[SUPPLIED ENTRIES Boundary: Start]
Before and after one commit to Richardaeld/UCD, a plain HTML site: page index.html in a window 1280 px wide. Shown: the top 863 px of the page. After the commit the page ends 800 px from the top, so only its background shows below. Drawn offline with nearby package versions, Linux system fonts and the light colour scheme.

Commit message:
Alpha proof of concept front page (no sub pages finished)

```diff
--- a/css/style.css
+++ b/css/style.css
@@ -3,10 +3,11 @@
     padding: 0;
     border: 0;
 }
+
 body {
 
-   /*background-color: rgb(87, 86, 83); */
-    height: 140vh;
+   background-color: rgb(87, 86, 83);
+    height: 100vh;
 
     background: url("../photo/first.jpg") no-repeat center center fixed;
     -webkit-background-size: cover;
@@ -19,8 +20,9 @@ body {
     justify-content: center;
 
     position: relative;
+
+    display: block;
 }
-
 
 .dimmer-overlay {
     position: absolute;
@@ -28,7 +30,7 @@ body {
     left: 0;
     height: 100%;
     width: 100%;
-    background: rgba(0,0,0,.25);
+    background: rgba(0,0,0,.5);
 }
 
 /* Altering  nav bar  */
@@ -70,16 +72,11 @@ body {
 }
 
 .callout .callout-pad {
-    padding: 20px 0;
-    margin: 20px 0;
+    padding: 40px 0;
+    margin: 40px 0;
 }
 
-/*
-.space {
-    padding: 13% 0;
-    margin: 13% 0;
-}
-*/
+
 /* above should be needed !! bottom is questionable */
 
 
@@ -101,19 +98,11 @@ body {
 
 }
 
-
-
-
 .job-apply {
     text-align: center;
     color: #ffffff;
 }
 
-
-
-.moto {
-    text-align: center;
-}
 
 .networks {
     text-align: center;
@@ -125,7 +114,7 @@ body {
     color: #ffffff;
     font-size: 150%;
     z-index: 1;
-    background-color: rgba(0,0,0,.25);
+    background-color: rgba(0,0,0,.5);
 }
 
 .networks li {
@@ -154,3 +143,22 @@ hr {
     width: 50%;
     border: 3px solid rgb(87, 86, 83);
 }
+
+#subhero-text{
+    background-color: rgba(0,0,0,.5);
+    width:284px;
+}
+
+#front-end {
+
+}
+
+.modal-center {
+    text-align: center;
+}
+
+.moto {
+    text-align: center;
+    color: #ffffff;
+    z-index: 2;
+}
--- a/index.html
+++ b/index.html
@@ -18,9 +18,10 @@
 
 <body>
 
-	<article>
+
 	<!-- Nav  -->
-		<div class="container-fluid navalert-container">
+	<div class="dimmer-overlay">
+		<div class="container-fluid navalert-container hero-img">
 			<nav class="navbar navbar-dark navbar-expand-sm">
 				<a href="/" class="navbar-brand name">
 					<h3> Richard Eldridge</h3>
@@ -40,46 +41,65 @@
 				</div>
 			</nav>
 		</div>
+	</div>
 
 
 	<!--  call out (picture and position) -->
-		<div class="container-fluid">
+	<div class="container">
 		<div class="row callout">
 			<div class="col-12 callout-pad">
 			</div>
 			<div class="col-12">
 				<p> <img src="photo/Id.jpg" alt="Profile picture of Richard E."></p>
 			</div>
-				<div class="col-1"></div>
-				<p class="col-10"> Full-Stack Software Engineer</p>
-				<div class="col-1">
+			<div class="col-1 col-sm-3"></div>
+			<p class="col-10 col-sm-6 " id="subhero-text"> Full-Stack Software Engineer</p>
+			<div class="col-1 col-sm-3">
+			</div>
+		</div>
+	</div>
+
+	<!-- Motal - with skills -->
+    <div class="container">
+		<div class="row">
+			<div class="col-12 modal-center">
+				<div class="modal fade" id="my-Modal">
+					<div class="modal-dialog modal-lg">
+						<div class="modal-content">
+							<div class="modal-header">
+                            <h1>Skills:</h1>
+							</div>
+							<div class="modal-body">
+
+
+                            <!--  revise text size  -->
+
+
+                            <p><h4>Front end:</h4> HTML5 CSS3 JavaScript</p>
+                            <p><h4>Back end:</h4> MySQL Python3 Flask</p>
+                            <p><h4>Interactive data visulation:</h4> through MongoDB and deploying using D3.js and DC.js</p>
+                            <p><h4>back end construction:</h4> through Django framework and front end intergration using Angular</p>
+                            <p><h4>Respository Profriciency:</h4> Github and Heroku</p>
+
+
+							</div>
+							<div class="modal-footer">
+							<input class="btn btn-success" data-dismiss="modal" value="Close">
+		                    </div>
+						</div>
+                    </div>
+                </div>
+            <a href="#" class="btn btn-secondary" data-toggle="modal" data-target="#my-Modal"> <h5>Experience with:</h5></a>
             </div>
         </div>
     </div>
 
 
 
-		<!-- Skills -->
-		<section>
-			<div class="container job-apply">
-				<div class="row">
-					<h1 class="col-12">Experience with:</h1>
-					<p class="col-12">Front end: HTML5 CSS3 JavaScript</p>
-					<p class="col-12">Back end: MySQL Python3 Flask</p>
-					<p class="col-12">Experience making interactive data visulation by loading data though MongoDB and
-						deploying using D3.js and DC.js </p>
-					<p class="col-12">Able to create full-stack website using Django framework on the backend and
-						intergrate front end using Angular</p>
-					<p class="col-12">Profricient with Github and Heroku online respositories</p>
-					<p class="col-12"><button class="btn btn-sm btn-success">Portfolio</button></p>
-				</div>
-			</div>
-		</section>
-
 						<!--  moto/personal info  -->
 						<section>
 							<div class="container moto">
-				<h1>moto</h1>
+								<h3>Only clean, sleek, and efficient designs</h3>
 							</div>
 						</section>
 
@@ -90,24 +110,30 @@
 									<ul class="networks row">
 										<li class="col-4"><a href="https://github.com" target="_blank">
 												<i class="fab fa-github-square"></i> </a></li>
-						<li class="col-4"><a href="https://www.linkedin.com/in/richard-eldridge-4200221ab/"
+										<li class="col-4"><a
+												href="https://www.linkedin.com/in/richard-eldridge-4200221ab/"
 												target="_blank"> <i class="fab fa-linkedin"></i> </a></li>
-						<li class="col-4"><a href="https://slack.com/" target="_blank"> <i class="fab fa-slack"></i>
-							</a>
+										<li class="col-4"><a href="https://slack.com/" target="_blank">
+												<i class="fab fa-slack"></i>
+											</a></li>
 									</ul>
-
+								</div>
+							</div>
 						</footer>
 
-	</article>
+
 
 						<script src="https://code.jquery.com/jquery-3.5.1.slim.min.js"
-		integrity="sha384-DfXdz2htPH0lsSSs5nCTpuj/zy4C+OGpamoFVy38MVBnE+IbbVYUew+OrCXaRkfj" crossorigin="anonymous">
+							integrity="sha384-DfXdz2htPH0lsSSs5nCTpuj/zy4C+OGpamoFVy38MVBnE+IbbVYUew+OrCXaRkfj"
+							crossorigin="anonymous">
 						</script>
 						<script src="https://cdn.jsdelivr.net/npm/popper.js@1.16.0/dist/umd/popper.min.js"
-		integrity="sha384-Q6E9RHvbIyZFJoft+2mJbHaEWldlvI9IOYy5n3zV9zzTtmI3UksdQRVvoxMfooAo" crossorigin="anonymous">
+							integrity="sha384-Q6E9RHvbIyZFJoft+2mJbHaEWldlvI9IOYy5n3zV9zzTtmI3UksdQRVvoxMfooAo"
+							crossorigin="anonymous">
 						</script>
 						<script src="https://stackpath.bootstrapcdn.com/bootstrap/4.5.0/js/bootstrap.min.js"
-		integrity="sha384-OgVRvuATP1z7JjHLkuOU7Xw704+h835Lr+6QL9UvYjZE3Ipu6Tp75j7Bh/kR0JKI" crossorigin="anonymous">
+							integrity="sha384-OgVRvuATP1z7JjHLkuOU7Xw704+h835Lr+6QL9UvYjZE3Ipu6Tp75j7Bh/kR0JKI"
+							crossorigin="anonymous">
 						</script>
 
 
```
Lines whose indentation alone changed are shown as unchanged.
[SUPPLIED ENTRIES Boundary: End]
● **PROMPT**: An exact copy of the entire material is required.

● **WRITTEN RESPONSE**:
Before and after one commit to Richardaeld/UCD, a plain HTML site: page index.html in a window 1280 px wide. Shown: the top 863 px of the page. After the commit the page ends 800 px from the top, so only its background shows below. Drawn offline with nearby package versions, Linux system fonts and the light colour scheme.

Commit message:
Alpha proof of concept front page (no sub pages finished)

```diff
--- a/css/style.css
+++ b/css/style.css
@@ -3,10 +3,11 @@
     padding: 0;
     border: 0;
 }
+
 body {
 
-   /*background-color: rgb(87, 86, 83); */
-    height: 140vh;
+   background-color: rgb(87, 86, 83);
+    height: 100vh;
 
     background: url("../photo/first.jpg") no-repeat center center fixed;
     -webkit-background-size: cover;
@@ -19,8 +20,9 @@ body {
     justify-content: center;
 
     position: relative;
+
+    display: block;
 }
-
 
 .dimmer-overlay {
     position: absolute;
@@ -28,7 +30,7 @@ body {
     left: 0;
     height: 100%;
     width: 100%;
-    background: rgba(0,0,0,.25);
+    background: rgba(0,0,0,.5);
 }
 
 /* Altering  nav bar  */
@@ -70,16 +72,11 @@ body {
 }
 
 .callout .callout-pad {
-    padding: 20px 0;
-    margin: 20px 0;
+    padding: 40px 0;
+    margin: 40px 0;
 }
 
-/*
-.space {
-    padding: 13% 0;
-    margin: 13% 0;
-}
-*/
+
 /* above should be needed !! bottom is questionable */
 
 
@@ -101,19 +98,11 @@ body {
 
 }
 
-
-
-
 .job-apply {
     text-align: center;
     color: #ffffff;
 }
 
-
-
-.moto {
-    text-align: center;
-}
 
 .networks {
     text-align: center;
@@ -125,7 +114,7 @@ body {
     color: #ffffff;
     font-size: 150%;
     z-index: 1;
-    background-color: rgba(0,0,0,.25);
+    background-color: rgba(0,0,0,.5);
 }
 
 .networks li {
@@ -154,3 +143,22 @@ hr {
     width: 50%;
     border: 3px solid rgb(87, 86, 83);
 }
+
+#subhero-text{
+    background-color: rgba(0,0,0,.5);
+    width:284px;
+}
+
+#front-end {
+
+}
+
+.modal-center {
+    text-align: center;
+}
+
+.moto {
+    text-align: center;
+    color: #ffffff;
+    z-index: 2;
+}
--- a/index.html
+++ b/index.html
@@ -18,9 +18,10 @@
 
 <body>
 
-	<article>
+
 	<!-- Nav  -->
-		<div class="container-fluid navalert-container">
+	<div class="dimmer-overlay">
+		<div class="container-fluid navalert-container hero-img">
 			<nav class="navbar navbar-dark navbar-expand-sm">
 				<a href="/" class="navbar-brand name">
 					<h3> Richard Eldridge</h3>
@@ -40,46 +41,65 @@
 				</div>
 			</nav>
 		</div>
+	</div>
 
 
 	<!--  call out (picture and position) -->
-		<div class="container-fluid">
+	<div class="container">
 		<div class="row callout">
 			<div class="col-12 callout-pad">
 			</div>
 			<div class="col-12">
 				<p> <img src="photo/Id.jpg" alt="Profile picture of Richard E."></p>
 			</div>
-				<div class="col-1"></div>
-				<p class="col-10"> Full-Stack Software Engineer</p>
-				<div class="col-1">
+			<div class="col-1 col-sm-3"></div>
+			<p class="col-10 col-sm-6 " id="subhero-text"> Full-Stack Software Engineer</p>
+			<div class="col-1 col-sm-3">
+			</div>
+		</div>
+	</div>
+
+	<!-- Motal - with skills -->
+    <div class="container">
+		<div class="row">
+			<div class="col-12 modal-center">
+				<div class="modal fade" id="my-Modal">
+					<div class="modal-dialog modal-lg">
+						<div class="modal-content">
+							<div class="modal-header">
+                            <h1>Skills:</h1>
+							</div>
+							<div class="modal-body">
+
+
+                            <!--  revise text size  -->
+
+
+                            <p><h4>Front end:</h4> HTML5 CSS3 JavaScript</p>
+                            <p><h4>Back end:</h4> MySQL Python3 Flask</p>
+                            <p><h4>Interactive data visulation:</h4> through MongoDB and deploying using D3.js and DC.js</p>
+                            <p><h4>back end construction:</h4> through Django framework and front end intergration using Angular</p>
+                            <p><h4>Respository Profriciency:</h4> Github and Heroku</p>
+
+
+							</div>
+							<div class="modal-footer">
+							<input class="btn btn-success" data-dismiss="modal" value="Close">
+		                    </div>
+						</div>
+                    </div>
+                </div>
+            <a href="#" class="btn btn-secondary" data-toggle="modal" data-target="#my-Modal"> <h5>Experience with:</h5></a>
             </div>
         </div>
     </div>
 
 
 
-		<!-- Skills -->
-		<section>
-			<div class="container job-apply">
-				<div class="row">
-					<h1 class="col-12">Experience with:</h1>
-					<p class="col-12">Front end: HTML5 CSS3 JavaScript</p>
-					<p class="col-12">Back end: MySQL Python3 Flask</p>
-					<p class="col-12">Experience making interactive data visulation by loading data though MongoDB and
-						deploying using D3.js and DC.js </p>
-					<p class="col-12">Able to create full-stack website using Django framework on the backend and
-						intergrate front end using Angular</p>
-					<p class="col-12">Profricient with Github and Heroku online respositories</p>
-					<p class="col-12"><button class="btn btn-sm btn-success">Portfolio</button></p>
-				</div>
-			</div>
-		</section>
-
 						<!--  moto/personal info  -->
 						<section>
 							<div class="container moto">
-				<h1>moto</h1>
+								<h3>Only clean, sleek, and efficient designs</h3>
 							</div>
 						</section>
 
@@ -90,24 +110,30 @@
 									<ul class="networks row">
 										<li class="col-4"><a href="https://github.com" target="_blank">
 												<i class="fab fa-github-square"></i> </a></li>
-						<li class="col-4"><a href="https://www.linkedin.com/in/richard-eldridge-4200221ab/"
+										<li class="col-4"><a
+												href="https://www.linkedin.com/in/richard-eldridge-4200221ab/"
 												target="_blank"> <i class="fab fa-linkedin"></i> </a></li>
-						<li class="col-4"><a href="https://slack.com/" target="_blank"> <i class="fab fa-slack"></i>
-							</a>
+										<li class="col-4"><a href="https://slack.com/" target="_blank">
+												<i class="fab fa-slack"></i>
+											</a></li>
 									</ul>
-
+								</div>
+							</div>
 						</footer>
 
-	</article>
+
 
 						<script src="https://code.jquery.com/jquery-3.5.1.slim.min.js"
-		integrity="sha384-DfXdz2htPH0lsSSs5nCTpuj/zy4C+OGpamoFVy38MVBnE+IbbVYUew+OrCXaRkfj" crossorigin="anonymous">
+							integrity="sha384-DfXdz2htPH0lsSSs5nCTpuj/zy4C+OGpamoFVy38MVBnE+IbbVYUew+OrCXaRkfj"
+							crossorigin="anonymous">
 						</script>
 						<script src="https://cdn.jsdelivr.net/npm/popper.js@1.16.0/dist/umd/popper.min.js"
-		integrity="sha384-Q6E9RHvbIyZFJoft+2mJbHaEWldlvI9IOYy5n3zV9zzTtmI3UksdQRVvoxMfooAo" crossorigin="anonymous">
+							integrity="sha384-Q6E9RHvbIyZFJoft+2mJbHaEWldlvI9IOYy5n3zV9zzTtmI3UksdQRVvoxMfooAo"
+							crossorigin="anonymous">
 						</script>
 						<script src="https://stackpath.bootstrapcdn.com/bootstrap/4.5.0/js/bootstrap.min.js"
-		integrity="sha384-OgVRvuATP1z7JjHLkuOU7Xw704+h835Lr+6QL9UvYjZE3Ipu6Tp75j7Bh/kR0JKI" crossorigin="anonymous">
+							integrity="sha384-OgVRvuATP1z7JjHLkuOU7Xw704+h835Lr+6QL9UvYjZE3Ipu6Tp75j7Bh/kR0JKI"
+							crossorigin="anonymous">
 						</script>
 
 
```
Lines whose indentation alone changed are shown as unchanged.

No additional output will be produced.